> [RECORD SET]
____________________

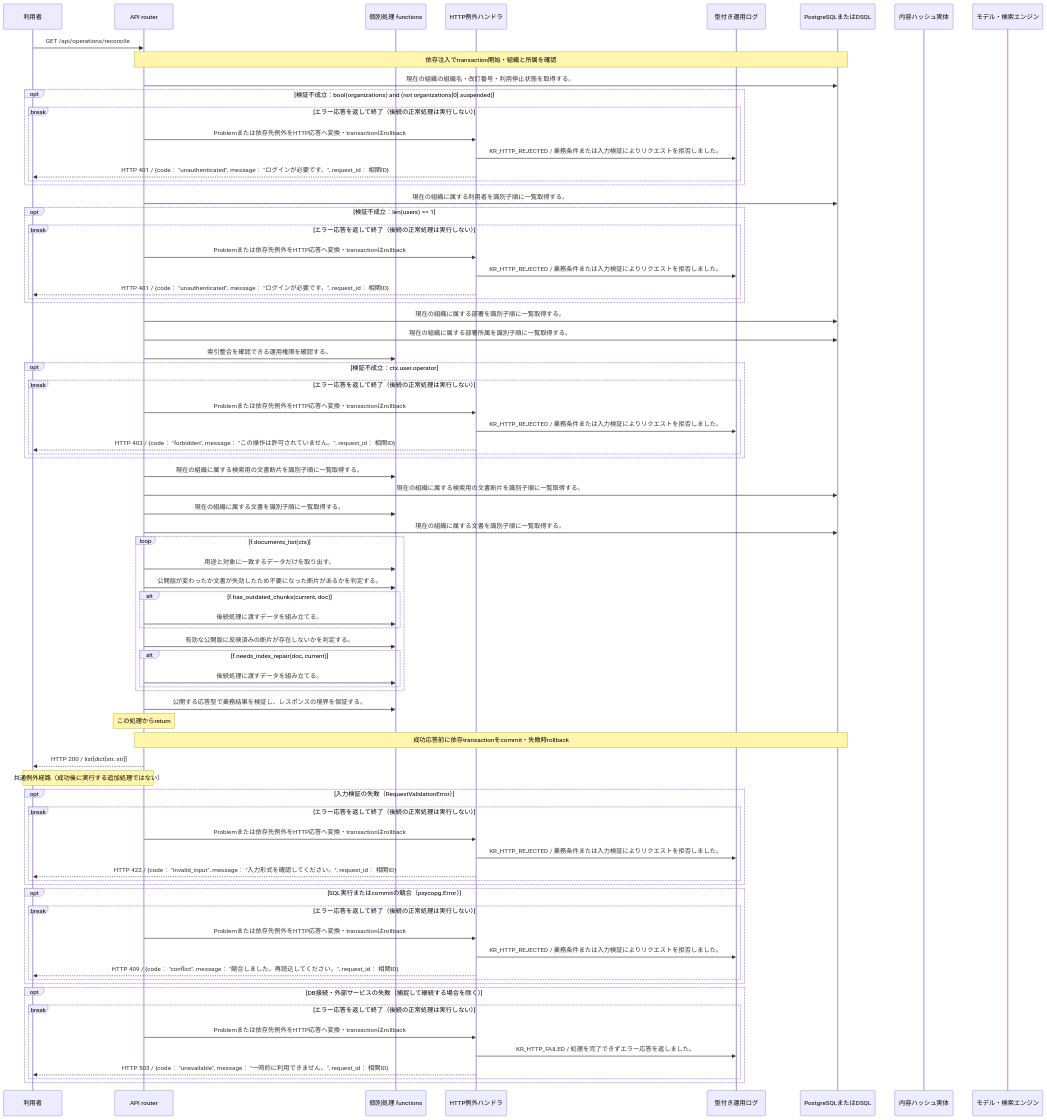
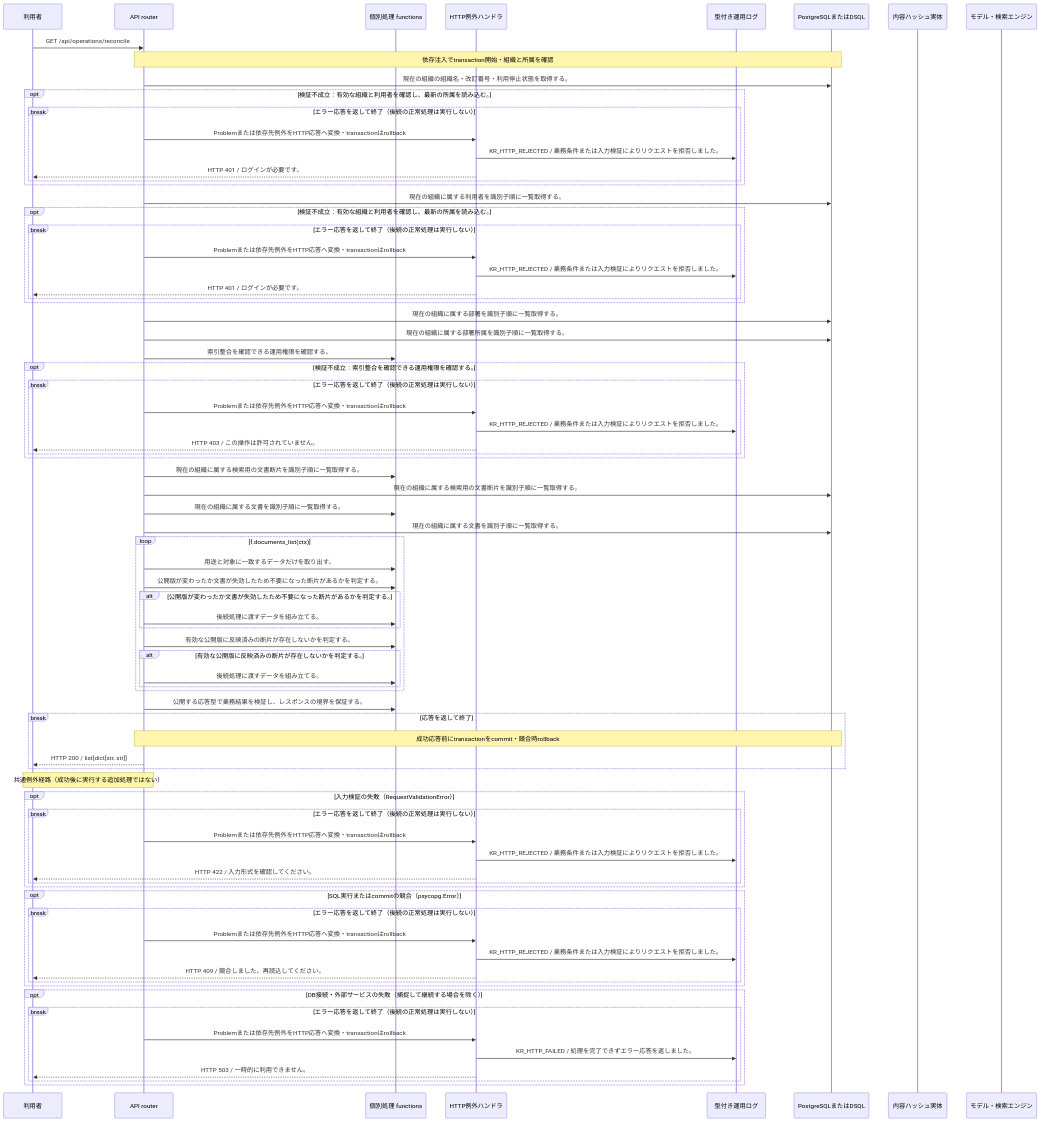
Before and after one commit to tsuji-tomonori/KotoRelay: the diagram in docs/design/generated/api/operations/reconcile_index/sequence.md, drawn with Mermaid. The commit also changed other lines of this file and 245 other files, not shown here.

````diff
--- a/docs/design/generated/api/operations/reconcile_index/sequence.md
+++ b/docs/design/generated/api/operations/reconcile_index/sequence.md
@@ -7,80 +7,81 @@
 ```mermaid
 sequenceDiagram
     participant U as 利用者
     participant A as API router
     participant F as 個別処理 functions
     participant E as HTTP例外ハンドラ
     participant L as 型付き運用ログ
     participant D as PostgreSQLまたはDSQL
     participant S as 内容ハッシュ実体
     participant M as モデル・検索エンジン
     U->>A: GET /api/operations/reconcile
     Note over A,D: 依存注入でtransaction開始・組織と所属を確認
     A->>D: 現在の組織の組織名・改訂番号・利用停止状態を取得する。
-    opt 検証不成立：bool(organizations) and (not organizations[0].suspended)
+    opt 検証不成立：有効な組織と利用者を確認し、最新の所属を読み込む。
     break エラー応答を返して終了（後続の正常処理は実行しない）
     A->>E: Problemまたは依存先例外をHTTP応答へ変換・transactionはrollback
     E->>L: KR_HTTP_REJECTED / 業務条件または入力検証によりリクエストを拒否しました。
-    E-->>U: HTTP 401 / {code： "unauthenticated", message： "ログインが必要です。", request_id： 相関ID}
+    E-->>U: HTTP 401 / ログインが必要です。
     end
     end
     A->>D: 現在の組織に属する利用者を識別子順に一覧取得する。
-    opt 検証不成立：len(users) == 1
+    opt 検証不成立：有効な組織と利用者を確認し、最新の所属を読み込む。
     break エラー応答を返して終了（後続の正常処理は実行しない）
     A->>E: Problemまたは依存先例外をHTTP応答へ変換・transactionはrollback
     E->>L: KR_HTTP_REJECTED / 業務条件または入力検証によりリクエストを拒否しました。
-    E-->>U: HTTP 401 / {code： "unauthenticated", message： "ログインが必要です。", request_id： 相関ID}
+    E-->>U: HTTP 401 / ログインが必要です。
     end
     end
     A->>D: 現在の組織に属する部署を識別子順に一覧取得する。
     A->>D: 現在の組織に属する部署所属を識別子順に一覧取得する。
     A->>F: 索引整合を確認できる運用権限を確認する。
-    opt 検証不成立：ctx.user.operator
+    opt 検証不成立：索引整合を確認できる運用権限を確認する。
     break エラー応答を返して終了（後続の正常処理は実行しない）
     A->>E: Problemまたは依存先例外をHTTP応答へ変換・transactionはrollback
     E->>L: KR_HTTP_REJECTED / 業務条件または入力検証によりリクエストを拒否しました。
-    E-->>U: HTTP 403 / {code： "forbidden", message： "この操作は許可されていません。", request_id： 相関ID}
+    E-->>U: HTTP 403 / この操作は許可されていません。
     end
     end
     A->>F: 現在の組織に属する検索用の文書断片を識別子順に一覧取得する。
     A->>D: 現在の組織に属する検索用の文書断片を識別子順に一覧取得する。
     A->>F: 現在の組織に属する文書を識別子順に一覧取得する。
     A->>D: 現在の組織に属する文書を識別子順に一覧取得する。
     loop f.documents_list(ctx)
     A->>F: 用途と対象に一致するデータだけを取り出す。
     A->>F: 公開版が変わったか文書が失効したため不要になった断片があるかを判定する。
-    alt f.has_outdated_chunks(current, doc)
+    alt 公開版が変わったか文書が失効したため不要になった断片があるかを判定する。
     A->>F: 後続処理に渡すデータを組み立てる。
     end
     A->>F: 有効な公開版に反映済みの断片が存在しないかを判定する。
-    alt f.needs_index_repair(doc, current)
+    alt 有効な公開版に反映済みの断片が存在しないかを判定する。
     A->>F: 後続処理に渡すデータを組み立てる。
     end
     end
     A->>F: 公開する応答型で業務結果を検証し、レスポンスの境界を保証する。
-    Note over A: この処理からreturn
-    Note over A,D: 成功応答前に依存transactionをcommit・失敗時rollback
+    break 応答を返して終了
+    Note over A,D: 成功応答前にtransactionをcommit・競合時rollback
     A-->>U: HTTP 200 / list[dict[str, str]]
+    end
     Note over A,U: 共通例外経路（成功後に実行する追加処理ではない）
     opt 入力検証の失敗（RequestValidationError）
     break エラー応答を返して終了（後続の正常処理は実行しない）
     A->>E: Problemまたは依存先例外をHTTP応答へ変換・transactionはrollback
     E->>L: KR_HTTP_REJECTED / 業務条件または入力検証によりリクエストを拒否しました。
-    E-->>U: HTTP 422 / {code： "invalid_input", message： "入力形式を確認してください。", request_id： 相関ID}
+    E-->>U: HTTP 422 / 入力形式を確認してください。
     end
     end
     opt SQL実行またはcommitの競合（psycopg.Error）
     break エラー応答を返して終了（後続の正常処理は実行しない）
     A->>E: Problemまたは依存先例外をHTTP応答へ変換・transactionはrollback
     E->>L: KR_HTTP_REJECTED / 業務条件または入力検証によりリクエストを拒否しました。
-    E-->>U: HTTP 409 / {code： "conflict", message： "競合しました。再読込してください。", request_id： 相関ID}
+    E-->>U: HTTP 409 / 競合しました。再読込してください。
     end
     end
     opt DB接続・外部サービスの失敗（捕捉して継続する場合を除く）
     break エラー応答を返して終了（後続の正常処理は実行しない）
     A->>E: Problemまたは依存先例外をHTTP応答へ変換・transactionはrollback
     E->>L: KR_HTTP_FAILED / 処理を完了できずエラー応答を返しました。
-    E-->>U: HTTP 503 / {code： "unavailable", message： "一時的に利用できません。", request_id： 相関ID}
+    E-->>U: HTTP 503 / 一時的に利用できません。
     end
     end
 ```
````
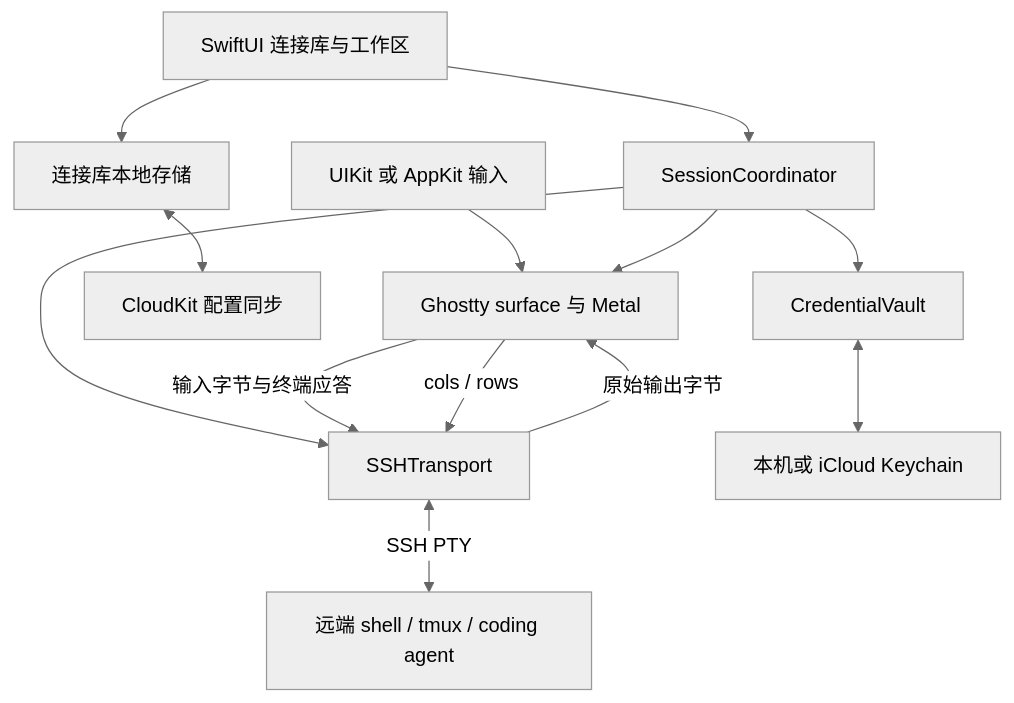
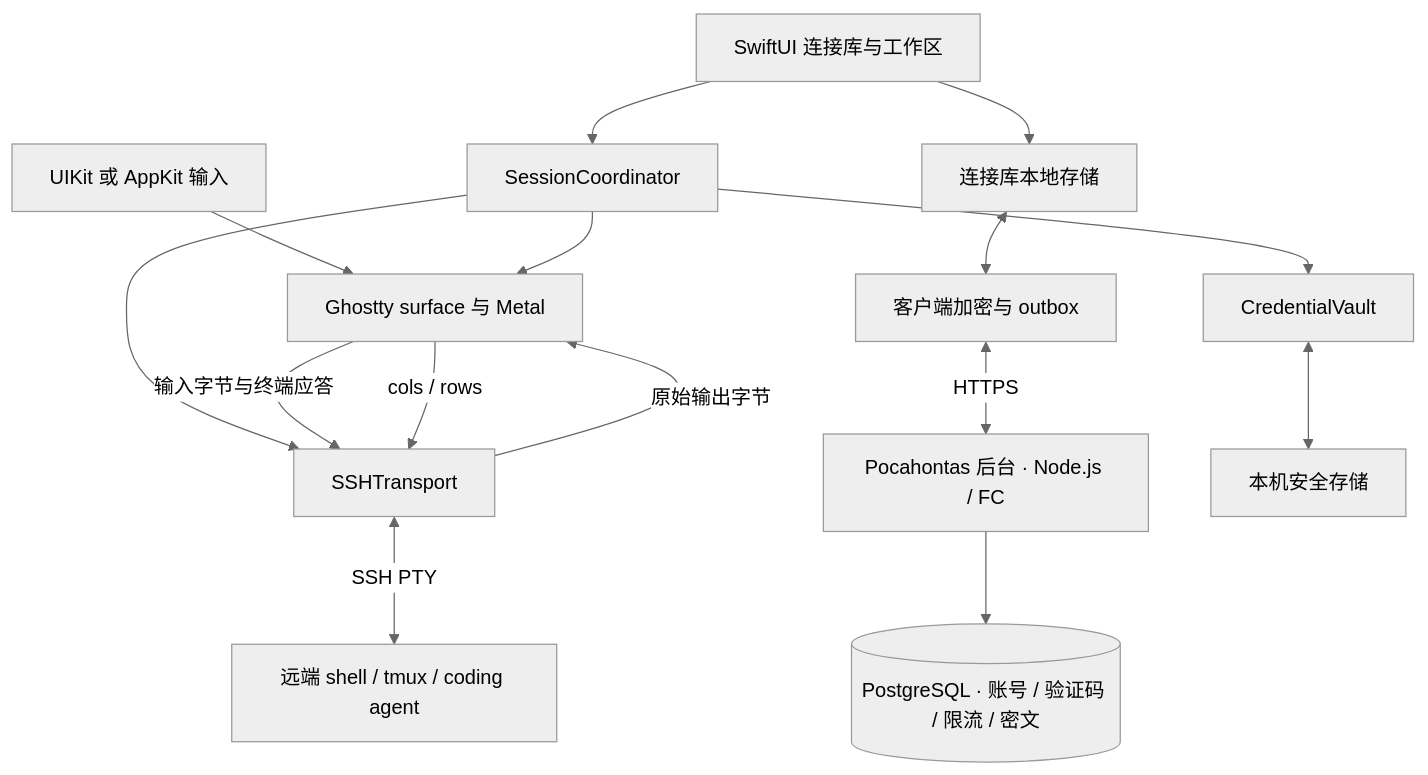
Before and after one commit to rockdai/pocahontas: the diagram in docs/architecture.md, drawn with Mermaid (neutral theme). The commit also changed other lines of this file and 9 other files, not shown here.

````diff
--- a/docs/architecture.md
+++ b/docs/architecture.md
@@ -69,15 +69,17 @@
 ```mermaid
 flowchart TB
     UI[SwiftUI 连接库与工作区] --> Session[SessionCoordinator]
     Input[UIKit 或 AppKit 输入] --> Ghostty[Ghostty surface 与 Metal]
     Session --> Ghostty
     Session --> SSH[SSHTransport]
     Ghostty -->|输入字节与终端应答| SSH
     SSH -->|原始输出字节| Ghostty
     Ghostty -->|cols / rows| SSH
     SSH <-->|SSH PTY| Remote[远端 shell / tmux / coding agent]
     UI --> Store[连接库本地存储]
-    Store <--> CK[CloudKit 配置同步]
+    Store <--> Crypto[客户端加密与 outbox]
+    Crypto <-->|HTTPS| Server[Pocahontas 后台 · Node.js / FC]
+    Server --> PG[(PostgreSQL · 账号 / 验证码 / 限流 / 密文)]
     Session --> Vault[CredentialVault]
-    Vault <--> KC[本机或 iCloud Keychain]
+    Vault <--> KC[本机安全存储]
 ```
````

____________________

> [GOAL OF THE EXERCISE]
Read the entries and pick out all lines that include the word "Session".

> [THE ANSWER]
     UI[SwiftUI 连接库与工作区] --> Session[SessionCoordinator]
     Session --> Ghostty
     Session --> SSH[SSHTransport]
     Session --> Vault[CredentialVault]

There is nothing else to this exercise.